DATASET EXCERPTS -
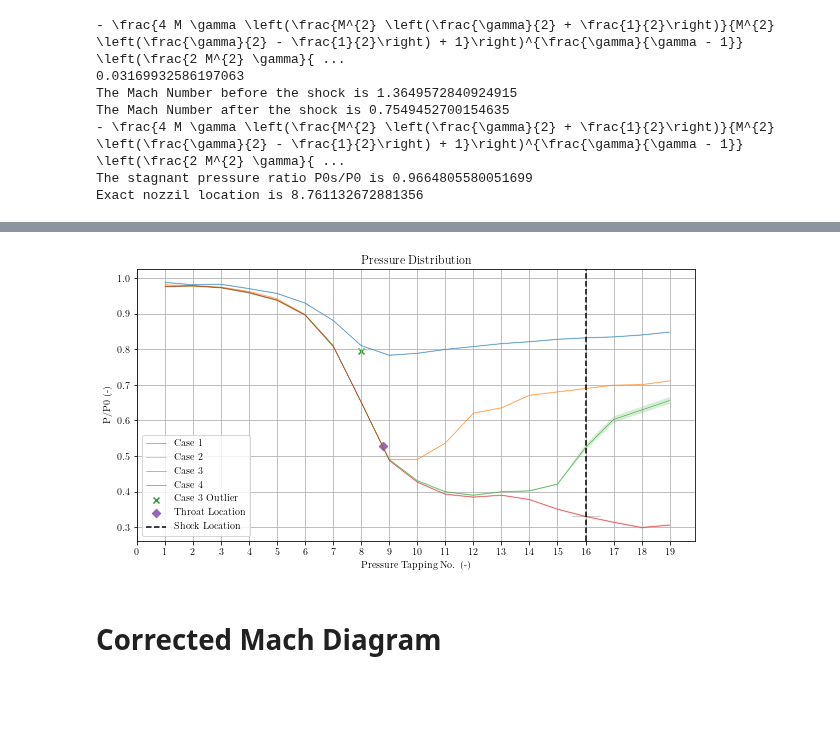
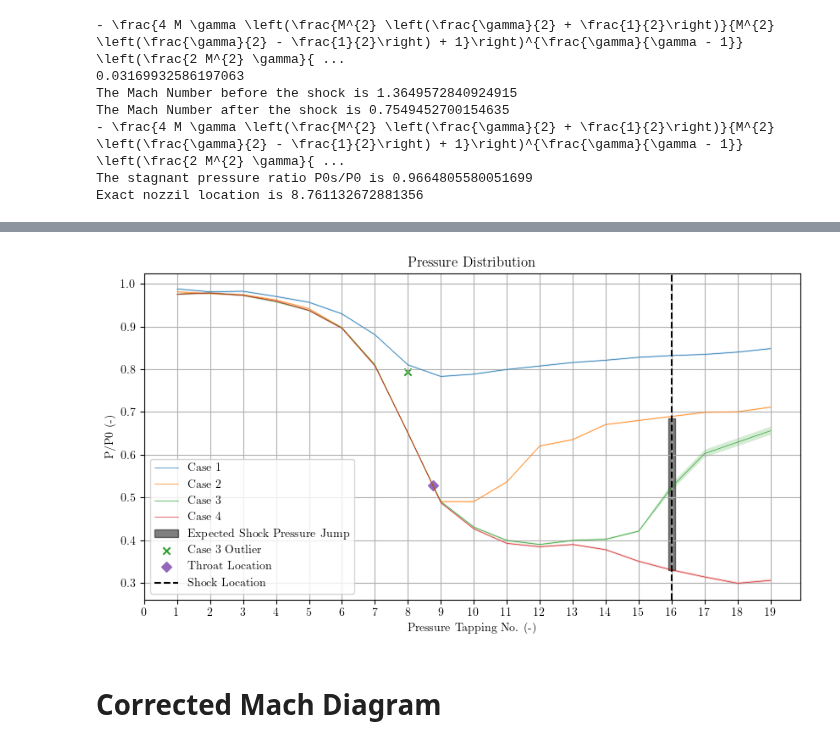
Before and after one commit to lpender3672/MEng-CW, a Jupyter notebook: IIA/3A3/Supersonic_Nozzle/analysis.ipynb, the cells around one changed output, grey strips where cells are left out. Drawn from its saved outputs; the diff is of its cells as text; code cells hidden in the pictures; blank space fills up the shorter version.

```diff
--- a/IIA/3A3/Supersonic_Nozzle/analysis.ipynb
+++ b/IIA/3A3/Supersonic_Nozzle/analysis.ipynb
@@ -253,39 +254,48 @@ Exact nozzil location is 8.761132672881356
+# %%
+def p_p0_from_M(M):
+    g = 1.4
+    return (1 + (g-1)/2 * M ** 2) ** (-g / (g - 1))
+
+LB = C4_rp[C3_SHOCK_LOCATION]
+UB = p_p0_from_M(MachNo_after_shock)
 # %%
 
 fig,ax = plt.subplots(figsize=(10,5))
 ax.plot(C1[:,0], C1_rp, label='Case 1', linewidth = 0.5)
 ax.fill_between(C1[:,0], C1_rp * (1 - C1_u_rp), C1_rp * (1 + C1_u_rp), alpha=0.2)
 ax.plot(C2[:,0], C2_rp, label='Case 2', linewidth = 0.5)
 ax.fill_between(C2[:,0], C2_rp * (1 - C2_u_rp), C2_rp * (1 + C2_u_rp), alpha=0.2)
 #ax.plot(C3[:,0], C3_rp, label='Case 3')
 ax.plot(C3[:,0], C3_rp_corrected, label='Case 3', linewidth = 0.5)
 ax.fill_between(C3[:,0], C3_rp_corrected * (1 - C3_u_rp_corrected), C3_rp_corrected * (1 + C3_u_rp_corrected), alpha=0.2)
 ax.plot(C4[:,0], C4_rp, label='Case 4', linewidth=0.5)
 ax.fill_between(C4[:,0], C4_rp * (1 - C4_u_rp), C4_rp * (1 + C4_u_rp), alpha=0.2)
 
 
-LB = C4_rp[C3_SHOCK_LOCATION]
-UB = rPs / P0s_p_from_M(MachNo_before_shock)
-
-ax.fill_between([C3_SHOCK_LOCATION+0.5, C3_SHOCK_LOCATION+1.5],
-                [LB,LB], [UB,UB], color='black', alpha=0.2)
+width = 0.1
+ax.fill_between([C3_SHOCK_LOCATION + 1 - width,
+                 C3_SHOCK_LOCATION + 1 + width],
+                [LB,LB], [UB,UB],
+                color='black',
+                alpha=0.5,
+                label="Expected Shock Pressure Jump")
 
 ax.scatter(C3[7,0], C3_rp[7], label='Case 3 Outlier', color='C2', marker='x')
 ax.scatter(exact_throat_location, 0.5283, label='Throat Location', marker='D', c='C4')
 ax.axvline(C3_SHOCK_LOCATION + 1, label='Shock Location', c='black', linestyle='--')
 
 plt.xticks(np.arange(0, 20, 1))
 
 plt.xlabel('Pressure Tapping No. (-)')
 plt.ylabel('P/P0 (-)')
 plt.title('Pressure Distribution')
 plt.grid()
 plt.legend()
 
 plt.savefig('pressure_ratio_distribution_corrected.png', dpi=300)
 plt.show()
 # %% [output]
-[figure, old version]
+[figure, new version]
 # %% [markdown]
 # Corrected Mach Diagram
 # %%
```
Also changed, not shown: parts of 10 cells of this notebook, 9 other files.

YOUR ASSIGNMENT - Copy every record verbatim while leaving each picture out.

ANSWER FOR THIS EXERCISE -
Before and after one commit to lpender3672/MEng-CW, a Jupyter notebook: IIA/3A3/Supersonic_Nozzle/analysis.ipynb, the cells around one changed output, grey strips where cells are left out. Drawn from its saved outputs; the diff is of its cells as text; code cells hidden in the pictures; blank space fills up the shorter version.

```diff
--- a/IIA/3A3/Supersonic_Nozzle/analysis.ipynb
+++ b/IIA/3A3/Supersonic_Nozzle/analysis.ipynb
@@ -253,39 +254,48 @@ Exact nozzil location is 8.761132672881356
+# %%
+def p_p0_from_M(M):
+    g = 1.4
+    return (1 + (g-1)/2 * M ** 2) ** (-g / (g - 1))
+
+LB = C4_rp[C3_SHOCK_LOCATION]
+UB = p_p0_from_M(MachNo_after_shock)
 # %%
 
 fig,ax = plt.subplots(figsize=(10,5))
 ax.plot(C1[:,0], C1_rp, label='Case 1', linewidth = 0.5)
 ax.fill_between(C1[:,0], C1_rp * (1 - C1_u_rp), C1_rp * (1 + C1_u_rp), alpha=0.2)
 ax.plot(C2[:,0], C2_rp, label='Case 2', linewidth = 0.5)
 ax.fill_between(C2[:,0], C2_rp * (1 - C2_u_rp), C2_rp * (1 + C2_u_rp), alpha=0.2)
 #ax.plot(C3[:,0], C3_rp, label='Case 3')
 ax.plot(C3[:,0], C3_rp_corrected, label='Case 3', linewidth = 0.5)
 ax.fill_between(C3[:,0], C3_rp_corrected * (1 - C3_u_rp_corrected), C3_rp_corrected * (1 + C3_u_rp_corrected), alpha=0.2)
 ax.plot(C4[:,0], C4_rp, label='Case 4', linewidth=0.5)
 ax.fill_between(C4[:,0], C4_rp * (1 - C4_u_rp), C4_rp * (1 + C4_u_rp), alpha=0.2)
 
 
-LB = C4_rp[C3_SHOCK_LOCATION]
-UB = rPs / P0s_p_from_M(MachNo_before_shock)
-
-ax.fill_between([C3_SHOCK_LOCATION+0.5, C3_SHOCK_LOCATION+1.5],
-                [LB,LB], [UB,UB], color='black', alpha=0.2)
+width = 0.1
+ax.fill_between([C3_SHOCK_LOCATION + 1 - width,
+                 C3_SHOCK_LOCATION + 1 + width],
+                [LB,LB], [UB,UB],
+                color='black',
+                alpha=0.5,
+                label="Expected Shock Pressure Jump")
 
 ax.scatter(C3[7,0], C3_rp[7], label='Case 3 Outlier', color='C2', marker='x')
 ax.scatter(exact_throat_location, 0.5283, label='Throat Location', marker='D', c='C4')
 ax.axvline(C3_SHOCK_LOCATION + 1, label='Shock Location', c='black', linestyle='--')
 
 plt.xticks(np.arange(0, 20, 1))
 
 plt.xlabel('Pressure Tapping No. (-)')
 plt.ylabel('P/P0 (-)')
 plt.title('Pressure Distribution')
 plt.grid()
 plt.legend()
 
 plt.savefig('pressure_ratio_distribution_corrected.png', dpi=300)
 plt.show()
 # %% [output]
-[figure, old version]
+[figure, new version]
 # %% [markdown]
 # Corrected Mach Diagram
 # %%
```
Also changed, not shown: parts of 10 cells of this notebook, 9 other files.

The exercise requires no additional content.